Stephen Kress, director and founder of Project Puffin, is the author of the recently published second edition of “The Audubon Society Guide to Attracting Birds” and many other books on creating bird habitat. He will be at the Project Puffin Visitor Center on Wednesday, July 28 at 5 p.m. to discuss the parallels between establishing island seabird populations and backyard bird habitat, which is often an island among sterile landscapes of neighboring properties. His talk will emphasize inter-relationships between wild birds and native plants that offer vital food, shelter and nesting habitats.

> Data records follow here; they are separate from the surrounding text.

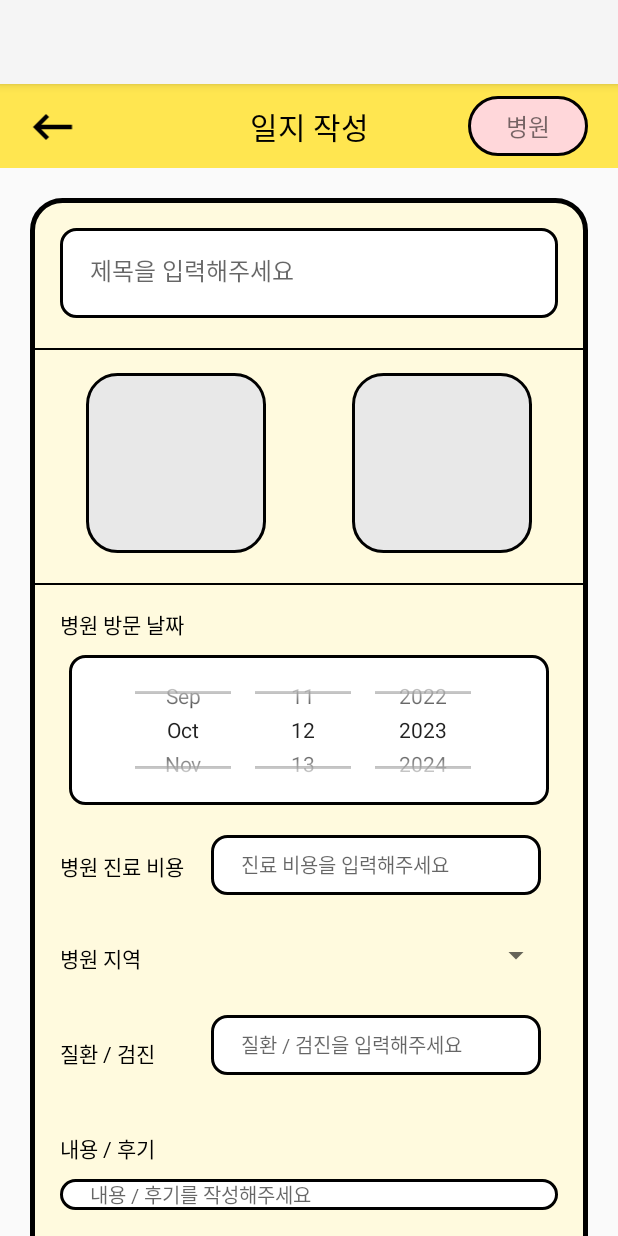
After one commit to WithAllMyAnimal/KittyAndPuppy, an Android app: the fragment MypageHospitalFragment shown on its own in the app's theme, on a phone screen of 412 x 824 dp. The commit adds this screen. Run offline under Robolectric (Android 15) with nearby library versions, the phone set to English and light mode, and no system bars.

Commit message:
[Design] Mypage 병원 일지

```diff
--- a/app/src/main/java/com/kittyandpuppy/withallmyanimal/MypageHospital.kt
+++ /dev/null
@@ -1,12 +0,0 @@
-package com.kittyandpuppy.withallmyanimal
-
-import androidx.appcompat.app.AppCompatActivity
-import android.os.Bundle
-import com.example.withallmyanimal.R
-
-class MypageHospital : AppCompatActivity() {
-    override fun onCreate(savedInstanceState: Bundle?) {
-        super.onCreate(savedInstanceState)
-        setContentView(R.layout.activity_mypage_hospital)
-    }
-}
--- /dev/null
+++ b/app/src/main/java/com/kittyandpuppy/withallmyanimal/MypageHospitalFragment.kt
@@ -0,0 +1,42 @@
+package com.kittyandpuppy.withallmyanimal
+
+import android.os.Bundle
+import androidx.fragment.app.Fragment
+import android.view.LayoutInflater
+import android.view.View
+import android.view.ViewGroup
+import com.example.withallmyanimal.R
+
+private const val ARG_PARAM1 = "param1"
+private const val ARG_PARAM2 = "param2"
+
+class MypageHospitalFragment : Fragment() {
+    private var param1: String? = null
+    private var param2: String? = null
+
+    override fun onCreate(savedInstanceState: Bundle?) {
+        super.onCreate(savedInstanceState)
+        arguments?.let {
+            param1 = it.getString(ARG_PARAM1)
+            param2 = it.getString(ARG_PARAM2)
+        }
+    }
+
+    override fun onCreateView(
+        inflater: LayoutInflater, container: ViewGroup?,
+        savedInstanceState: Bundle?
+    ): View? {
+        return inflater.inflate(R.layout.fragment_mypage_hospital, container, false)
+    }
+
+    companion object {
+        @JvmStatic
+        fun newInstance(param1: String, param2: String) =
+            MypageHospitalFragment().apply {
+                arguments = Bundle().apply {
+                    putString(ARG_PARAM1, param1)
+                    putString(ARG_PARAM2, param2)
+                }
+            }
+    }
+}
--- /dev/null
+++ b/app/src/main/res/drawable/mypage_btn_tag_background.xml
@@ -0,0 +1,7 @@
+<?xml version="1.0" encoding="utf-8"?>
+<shape xmlns:android="http://schemas.android.com/apk/res/android" android:shape="rectangle">
+    <solid android:color="@color/pink" />
+    <stroke android:color="@color/black" android:width="2dp" />
+    <corners android:radius="20dp" />
+
+</shape>
--- /dev/null
+++ b/app/src/main/res/drawable/mypage_diary_background.xml
@@ -0,0 +1,6 @@
+<?xml version="1.0" encoding="utf-8"?>
+<shape xmlns:android="http://schemas.android.com/apk/res/android" android:shape="rectangle">
+    <solid android:color="@color/diary"/>
+    <stroke android:color="@color/black" android:width="3dp"/>
+    <corners android:radius="20dp"/>
+</shape>
--- /dev/null
+++ b/app/src/main/res/drawable/mypage_diary_edittext.xml
@@ -0,0 +1,7 @@
+<?xml version="1.0" encoding="utf-8"?>
+<shape xmlns:android="http://schemas.android.com/apk/res/android" android:shape="rectangle">
+    <corners android:radius="10dp"/>
+    <stroke android:width="2dp" android:color="@color/black"/>
+    <solid android:color="@color/white" />
+
+</shape>
--- /dev/null
+++ b/app/src/main/res/drawable/mypage_diary_picture_background.xml
@@ -0,0 +1,7 @@
+<?xml version="1.0" encoding="utf-8"?>
+<shape xmlns:android="http://schemas.android.com/apk/res/android" android:shape="rectangle">
+    <corners android:radius="20dp"/>
+    <stroke android:width="2dp" android:color="@color/black"/>
+    <solid android:color="@color/grey"/>
+
+</shape>
--- a/app/src/main/res/layout/activity_mypage_hospital.xml
+++ /dev/null
@@ -1,59 +0,0 @@
-<?xml version="1.0" encoding="utf-8"?>
-<androidx.constraintlayout.widget.ConstraintLayout xmlns:android="http://schemas.android.com/apk/res/android"
-    xmlns:app="http://schemas.android.com/apk/res-auto"
-    xmlns:tools="http://schemas.android.com/tools"
-    android:layout_width="match_parent"
-    android:layout_height="match_parent"
-    tools:context="com.kittyandpuppy.withallmyanimal.MypageHospital">
-
-    <androidx.appcompat.widget.Toolbar
-        android:id="@+id/toolbar_mypage_hospital"
-        android:layout_width="match_parent"
-        android:layout_height="wrap_content"
-        android:background="@color/yellow"
-        app:layout_constraintTop_toTopOf="parent"
-        app:layout_constraintStart_toStartOf="parent"
-        app:layout_constraintEnd_toEndOf="parent"
-        />
-
-    <TextView
-        android:id="@+id/tv_mypage_hospital"
-        android:layout_width="wrap_content"
-        android:layout_height="wrap_content"
-        android:text="일지 작성"
-        android:textSize="20sp"
-        android:fontFamily="@font/cafe24"
-        app:layout_constraintTop_toTopOf="@id/toolbar_mypage_hospital"
-        app:layout_constraintBottom_toBottomOf="@id/toolbar_mypage_hospital"
-        app:layout_constraintStart_toStartOf="@id/toolbar_mypage_hospital"
-        app:layout_constraintEnd_toEndOf="@id/toolbar_mypage_hospital"
-        />
-
-    <ImageButton
-        android:id="@+id/btn_mypage_hospital_back"
-        android:layout_width="70dp"
-        android:layout_height="65dp"
-        android:src="@drawable/image_back"
-        android:scaleType="fitCenter"
-        android:padding="15dp"
-        android:background="@android:color/transparent"
-        app:layout_constraintTop_toTopOf="@id/toolbar_mypage_hospital"
-        app:layout_constraintBottom_toBottomOf="@id/toolbar_mypage_hospital"
-        app:layout_constraintStart_toStartOf="@id/toolbar_mypage_hospital"
-        />
-
-    <ImageButton
-        android:id="@+id/btn_mypage_hospital_save"
-        android:layout_width="70dp"
-        android:layout_height="65dp"
-        android:src="@drawable/image_save"
-        android:scaleType="fitCenter"
-        android:padding="5dp"
-        android:background="@android:color/transparent"
-        app:layout_constraintTop_toTopOf="@id/toolbar_mypage_hospital"
-        app:layout_constraintBottom_toBottomOf="@id/toolbar_mypage_hospital"
-        app:layout_constraintEnd_toEndOf="parent"
-        />
-
-
-</androidx.constraintlayout.widget.ConstraintLayout>
--- /dev/null
+++ b/app/src/main/res/layout/fragment_mypage_hospital.xml
@@ -0,0 +1,269 @@
+<?xml version="1.0" encoding="utf-8"?>
+<androidx.constraintlayout.widget.ConstraintLayout xmlns:android="http://schemas.android.com/apk/res/android"
+    xmlns:app="http://schemas.android.com/apk/res-auto"
+    xmlns:tools="http://schemas.android.com/tools"
+    android:layout_width="match_parent"
+    android:layout_height="match_parent"
+    tools:context="com.kittyandpuppy.withallmyanimal.MypageHospitalFragment">
+
+    <androidx.appcompat.widget.Toolbar
+        android:id="@+id/toolbar_mypage_hospital"
+        android:layout_width="match_parent"
+        android:layout_height="wrap_content"
+        android:background="@color/yellow"
+        app:layout_constraintEnd_toEndOf="parent"
+        app:layout_constraintStart_toStartOf="parent"
+        app:layout_constraintTop_toTopOf="parent" />
+
+    <TextView
+        android:id="@+id/tv_mypage_hospital"
+        android:layout_width="wrap_content"
+        android:layout_height="wrap_content"
+        android:fontFamily="@font/cafe24"
+        android:text="일지 작성"
+        android:textSize="20sp"
+        android:textColor="@color/black"
+        app:layout_constraintBottom_toBottomOf="@id/toolbar_mypage_hospital"
+        app:layout_constraintEnd_toEndOf="@id/toolbar_mypage_hospital"
+        app:layout_constraintStart_toStartOf="@id/toolbar_mypage_hospital"
+        app:layout_constraintTop_toTopOf="@id/toolbar_mypage_hospital" />
+
+    <ImageButton
+        android:id="@+id/btn_mypage_hospital_back"
+        android:layout_width="70dp"
+        android:layout_height="65dp"
+        android:background="@android:color/transparent"
+        android:padding="15dp"
+        android:scaleType="fitCenter"
+        android:src="@drawable/image_back"
+        app:layout_constraintBottom_toBottomOf="@id/toolbar_mypage_hospital"
+        app:layout_constraintStart_toStartOf="@id/toolbar_mypage_hospital"
+        app:layout_constraintTop_toTopOf="@id/toolbar_mypage_hospital" />
+
+    <TextView
+        android:id="@+id/btn_mypage_hospital_tag"
+        android:layout_width="80dp"
+        android:layout_height="40dp"
+        android:layout_marginEnd="20dp"
+        android:background="@drawable/mypage_btn_tag_background"
+        android:fontFamily="@font/cafe24"
+        android:gravity="center"
+        android:text="병원"
+        android:textSize="16sp"
+        app:layout_constraintBottom_toBottomOf="@id/toolbar_mypage_hospital"
+        app:layout_constraintEnd_toEndOf="parent"
+        app:layout_constraintTop_toTopOf="@id/toolbar_mypage_hospital" />
+
+<!--    scrollView 적용하기!!-->
+    <View
+        android:id="@+id/view_mypage_hospital"
+        android:layout_width="match_parent"
+        android:layout_height="wrap_content"
+        android:layout_margin="20dp"
+        android:background="@drawable/mypage_diary_background"
+        android:paddingTop="20dp"
+        app:layout_constraintEnd_toEndOf="parent"
+        app:layout_constraintStart_toStartOf="parent"
+        app:layout_constraintTop_toBottomOf="@id/toolbar_mypage_hospital" />
+
+
+    <EditText
+        android:id="@+id/etv_mypage_hospital_title"
+        android:layout_width="match_parent"
+        android:layout_height="60dp"
+        android:layout_marginHorizontal="40dp"
+        android:layout_marginTop="40dp"
+        android:background="@drawable/mypage_diary_edittext"
+        android:fontFamily="@font/cafe24"
+        android:gravity="center_vertical"
+        android:hint="제목을 입력해주세요"
+        android:padding="20dp"
+        android:textSize="16sp"
+        app:layout_constraintEnd_toEndOf="parent"
+        app:layout_constraintStart_toStartOf="parent"
+        app:layout_constraintTop_toBottomOf="@id/toolbar_mypage_hospital" />
+
+    <View
+        android:id="@+id/view_mypage_hospital_line_top"
+        android:layout_width="match_parent"
+        android:layout_height="1dp"
+        android:layout_margin="20dp"
+        android:background="@color/black"
+        app:layout_constraintEnd_toEndOf="@id/view_mypage_hospital"
+        app:layout_constraintStart_toStartOf="@id/view_mypage_hospital"
+        app:layout_constraintTop_toBottomOf="@id/etv_mypage_hospital_title" />
+
+    <ImageView
+        android:id="@+id/iv_mypage_hospital_picture_left"
+        android:layout_width="120dp"
+        android:layout_height="120dp"
+        android:layout_marginHorizontal="20dp"
+        android:layout_marginTop="15dp"
+        android:background="@drawable/mypage_diary_picture_background"
+        app:layout_constraintEnd_toStartOf="@id/iv_mypage_hospital_picture_right"
+        app:layout_constraintStart_toStartOf="@id/view_mypage_hospital"
+        app:layout_constraintTop_toBottomOf="@id/view_mypage_hospital_line_top" />
+
+    <ImageView
+        android:id="@+id/iv_mypage_hospital_picture_right"
+        android:layout_width="120dp"
+        android:layout_height="120dp"
+        android:layout_marginHorizontal="20dp"
+        android:layout_marginTop="15dp"
+        android:background="@drawable/mypage_diary_picture_background"
+        app:layout_constraintEnd_toEndOf="@id/view_mypage_hospital"
+        app:layout_constraintStart_toEndOf="@id/iv_mypage_hospital_picture_left"
+        app:layout_constraintTop_toBottomOf="@id/view_mypage_hospital_line_top" />
+
+    <View
+        android:id="@+id/view_mypage_hospital_line_bottom"
+        android:layout_width="match_parent"
+        android:layout_height="1dp"
+        android:layout_margin="20dp"
+        android:background="@color/black"
+        app:layout_constraintEnd_toEndOf="@id/view_mypage_hospital"
+        app:layout_constraintStart_toStartOf="@id/view_mypage_hospital"
+        app:layout_constraintTop_toBottomOf="@id/iv_mypage_hospital_picture_left" />
+
+    <TextView
+        android:id="@+id/tv_mypage_hospital_date"
+        android:layout_width="wrap_content"
+        android:layout_height="wrap_content"
+        android:fontFamily="@font/cafe24"
+        android:text="병원 방문 날짜"
+        android:textSize="14sp"
+        android:textColor="@color/black"
+        android:layout_marginStart="20dp"
+        android:layout_marginTop="15dp"
+        app:layout_constraintTop_toBottomOf="@id/view_mypage_hospital_line_bottom"
+        app:layout_constraintStart_toStartOf="@id/view_mypage_hospital"
+        />
+
+    <DatePicker
+        android:id="@+id/dp_mypage_hospital"
+        android:layout_width="320dp"
+        android:layout_height="100dp"
+        android:calendarViewShown="false"
+        android:datePickerMode="spinner"
+        android:layout_marginTop="10dp"
+        android:background="@drawable/mypage_diary_edittext"
+        app:layout_constraintTop_toBottomOf="@+id/tv_mypage_hospital_date"
+        app:layout_constraintStart_toStartOf="parent"
+        app:layout_constraintEnd_toEndOf="parent"
+        />
+
+    <TextView
+        android:id="@+id/tv_mypage_hospital_expense"
+        android:layout_width="wrap_content"
+        android:layout_height="wrap_content"
+        android:text="병원 진료 비용"
+        android:textSize="14sp"
+        android:textColor="@color/black"
+        android:fontFamily="@font/cafe24"
+        android:layout_marginStart="20dp"
+        android:layout_marginTop="30dp"
+        app:layout_constraintTop_toBottomOf="@id/dp_mypage_hospital"
+        app:layout_constraintStart_toStartOf="@id/view_mypage_hospital"
+        />
+
+    <EditText
+        android:id="@+id/etv_mypage_hospital_expense"
+        android:layout_width="220dp"
+        android:layout_height="40dp"
+        android:hint="진료 비용을 입력해주세요"
+        android:textColor="@color/grey"
+        android:textSize="13sp"
+        android:fontFamily="@font/cafe24"
+        android:background="@drawable/mypage_diary_edittext"
+        android:paddingStart="20dp"
+        android:layout_marginTop="20dp"
+        android:layout_marginStart="18dp"
+        app:layout_constraintStart_toEndOf="@id/tv_mypage_hospital_expense"
+        app:layout_constraintTop_toBottomOf="@id/dp_mypage_hospital"
+        />
+
+    <TextView
+        android:id="@+id/tv_mypage_hospital_location"
+        android:layout_width="wrap_content"
+        android:layout_height="wrap_content"
+        android:text="병원 지역"
+        android:textSize="14sp"
+        android:textColor="@color/black"
+        android:fontFamily="@font/cafe24"
+        android:layout_marginStart="20dp"
+        android:layout_marginTop="40dp"
+        app:layout_constraintTop_toBottomOf="@id/tv_mypage_hospital_expense"
+        app:layout_constraintStart_toStartOf="@id/view_mypage_hospital"
+        />
+
+    <Spinner
+        android:id="@+id/sp_mypage_hospital"
+        android:layout_width="220dp"
+        android:layout_height="40dp"
+        android:layout_marginTop="20dp"
+        android:layout_marginEnd="24dp"
+        app:layout_constraintTop_toBottomOf="@id/etv_mypage_hospital_expense"
+        app:layout_constraintEnd_toEndOf="@id/view_mypage_hospital"
+        />
+
+    <TextView
+        android:id="@+id/tv_mypage_hospital_checkup"
+        android:layout_width="wrap_content"
+        android:layout_height="wrap_content"
+        android:text="질환 / 검진"
+        android:textSize="14sp"
+        android:textColor="@color/black"
+        android:fontFamily="@font/cafe24"
+        android:layout_marginStart="20dp"
+        android:layout_marginTop="42dp"
+        app:layout_constraintTop_toBottomOf="@id/tv_mypage_hospital_location"
+        app:layout_constraintStart_toStartOf="@id/view_mypage_hospital"
+        />
+
+    <EditText
+        android:id="@+id/etv_mypage_hospital_checkup"
+        android:layout_width="220dp"
+        android:layout_height="40dp"
+        android:hint="질환 / 검진을 입력해주세요"
+        android:textColor="@color/grey"
+        android:textSize="13sp"
+        android:fontFamily="@font/cafe24"
+        android:background="@drawable/mypage_diary_edittext"
+        android:paddingStart="20dp"
+        android:layout_marginTop="20dp"
+        android:layout_marginStart="18dp"
+        app:layout_constraintStart_toEndOf="@id/tv_mypage_hospital_expense"
+        app:layout_constraintTop_toBottomOf="@id/sp_mypage_hospital"
+        />
+
+    <TextView
+        android:id="@+id/tv_mypage_hospital_review"
+        android:layout_width="wrap_content"
+        android:layout_height="wrap_content"
+        android:text="내용 / 후기"
+        android:textSize="14sp"
+        android:textColor="@color/black"
+        android:fontFamily="@font/cafe24"
+        android:layout_marginStart="20dp"
+        android:layout_marginTop="42dp"
+        app:layout_constraintTop_toBottomOf="@id/tv_mypage_hospital_checkup"
+        app:layout_constraintStart_toStartOf="@id/view_mypage_hospital"
+        />
+
+    <EditText
+        android:layout_width="match_parent"
+        android:layout_height="wrap_content"
+        android:hint="내용 / 후기를 작성해주세요"
+        android:textColor="@color/grey"
+        android:textSize="13sp"
+        android:fontFamily="@font/cafe24"
+        android:background="@drawable/mypage_diary_edittext"
+        android:paddingStart="20dp"
+        android:layout_marginHorizontal="40dp"
+        android:layout_marginTop="10dp"
+        app:layout_constraintTop_toBottomOf="@id/tv_mypage_hospital_review"
+        app:layout_constraintStart_toStartOf="@id/view_mypage_hospital"
+        app:layout_constraintEnd_toEndOf="@id/view_mypage_hospital"
+        />
+
+</androidx.constraintlayout.widget.ConstraintLayout>
--- a/app/src/main/res/values/colors.xml
+++ b/app/src/main/res/values/colors.xml
@@ -7,4 +7,5 @@
     <color name="blue">#CBE0FF</color>
     <color name="grey">#E8E8E8</color>
     <color name="hintText">#8C8C8C</color>
+    <color name="diary">#FFFADE</color>
 </resources>
```
Also changed, not shown: app/src/main/AndroidManifest.xml (+3 -4 lines).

Owners of properties of all sizes can attract more birds and a greater variety of birds by planting vegetation in a manner that mimics natural plant communities. Such plantings not only provide food, but they also offer nesting sites and shelter from extreme weather. Kress will discuss how native plants attract birds with sweet fruits in the summer, fatty foods just in time for migration and fruits high in carbohydrates during the winter. Plants also benefit from having birds in the neighborhood as more than 300 species of trees, shrubs, vines and ground covers rely on birds to distribute the seeds away from the parent plants. Planting the proper mix of native fruiting and flowering trees, shrubs and vines will help to meet the needs of birds throughout the season while filling gardens with the songs and bright colors of birds.

Kress makes specific recommendations for which plants to select and describes how to arrange the plants on both backyard and larger property scales. Using slides taken in model bird gardens and his own property in Ithaca, N.Y., his presentation will emphasize why native plants are usually better for birds than introduced species. To further enhance the backyard for birds, Kress will discuss how to create brush piles, water pools and hedges, and how to encourage cavity-nesting birds. The program also includes specific suggestions for how to attract hummingbirds with plantings and how to make a backyard habitat a safer place for birds.

While many of the world’s great environmental problems may seem beyond reach, any property owner can create an oasis of natural habitat that provides food and shelter for resident and migratory birds. To make reservations for this presentation call 596-5566.